How should you price your products?

4430
pricing strategies in ecommerce

Indian consumers are a price-conscious lot. Period. So when you think of pricing your products, you may want to ensure your prices are such that your target audience does not equate them to burning a hole in their pockets.

General steps to follow in setting product prices

Set the pricing objective
    • This is one of the most important steps.
    • Setting a low price might attract more customers and fetch a larger market share for the product while a higher product price may reflect on the quality of the product.
Decide the demand for the product
    • The demand for the product on all marketplaces is a factor that sets a ‘ceiling price’.
    • Make use of “penetration pricing” strategy when the product has a highly elastic demand and there is strong competition for the product in the market.
    • This policy is generally followed during the initial stages of introduction of a new product.
    • Under this policy, prices are fixed below the competitive level in order to obtain a larger share of the market. Once the product is in demand or is accepted in the market, the price can be increased.
    • But when the demand for the product with respect to price is more inelastic, higher prices are charged for the product.
Estimate costs and profits
    • The amount spent and expected return is a key factor in deciding the price.
    • The various costs involved in producing the product must be covered in pricing the product.
Identify competitors
    • All possible competitors for the product and the policies they follow are important factors.
    • If a case arises where the product is similar to the products sold by competitors, using competitive pricing is the best option.

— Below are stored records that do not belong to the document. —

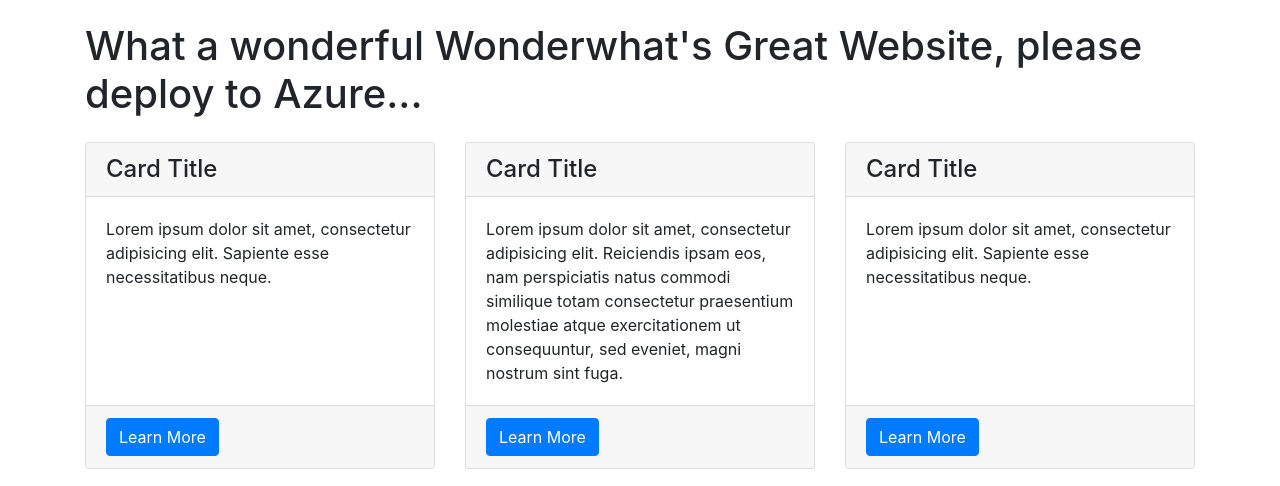
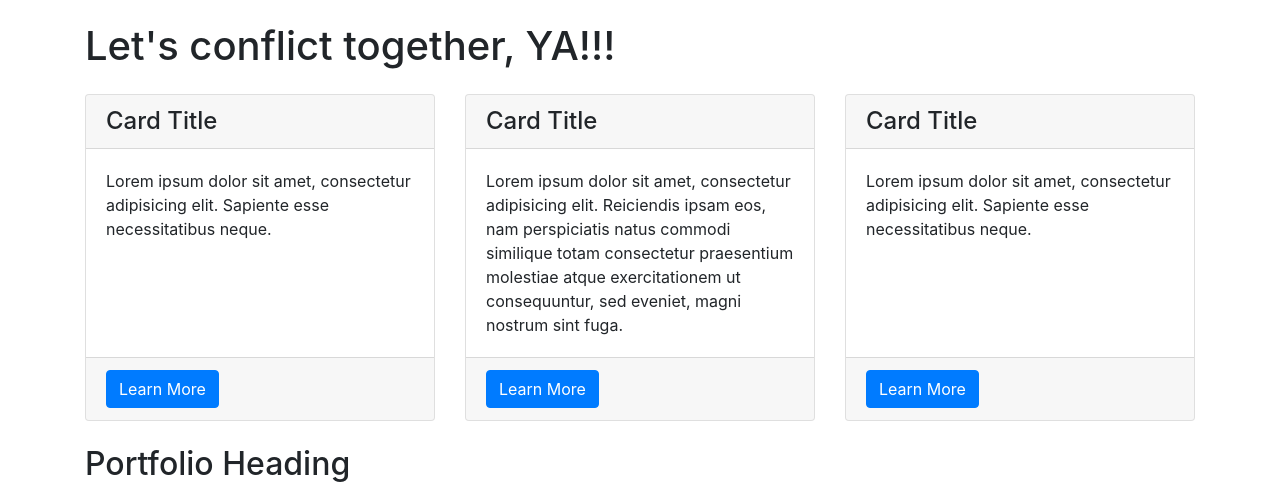
Before and after one commit to laravel-dojo/bootstrap01, a website: page index.html in a window 1280 px wide. Shown: the part 578-1064 px from the top of the page. Drawn offline with Linux system fonts and the light colour scheme.

Commit message:
Update H1 title and make everyone conflict!!

```diff
--- a/index.html
+++ b/index.html
@@ -121,7 +121,7 @@
     <!-- Page Content -->
     <div class="container">
 
-      <h1 class="my-4">What a wonderful Wonderwhat's Great Website, please deploy to Azure...</h1>
+      <h1 class="my-4">Let's conflict together, YA!!!</h1>
 
       <!-- Marketing Icons Section -->
       <div class="row">
```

Selecting a suitable pricing method/policy

Pricing research and adopting test-marketing techniques are used to determine the right price for products. The various pricing methods are:

Perceived value pricing
    • A pricing policy in which a price is set in relation to the value perceived by the customer.
    • Such a perceived value depends on several factors like the customers’ image of the product’s performance, warranty, trustworthiness, esteem, etc.
    • Each customer gives different precedence to these factors. Some buyers may be price buyers or value buyers or even loyal buyers.
    • The company’s potential profits may depend on whether the price is higher or lower than the value perceived.
Value pricing
    • A policy in which companies develop brand loyalty by charging a fairly low price for a high-quality product.
Going rate pricing
    • A pricing policy followed by companies by setting the price as same as, more or less, than the major competitor’s price.
Premium pricing
    • A policy that can be applied when a product is innovative and the competition for it is low or non-existent, thus optimizing profits.
    • However, prices are lowered when competition arises for the mentioned product.
Ethical pricing
    • A fixed price is kept, keeping the welfare of the society in mind.
    • The product is sold at the lowest possible price with either a very reasonable margin or no profit at all.
    • This particular policy is used for many life-saving drugs.
Full Line pricing
    • It is a policy that retailers use to categorize goods based on cost creating different quality levels in the customer’s mind.
    • Product line pricing is more effective when there are ample price gaps between each product category so that the consumer is well informed of the quality differentials.
News Source: indianonlineseller

Disclaimer: This information has been collected through secondary research and TJM Media Pvt Ltd. is not responsible for any errors in the same.

LEAVE A REPLY

Please enter your comment!
Please enter your name here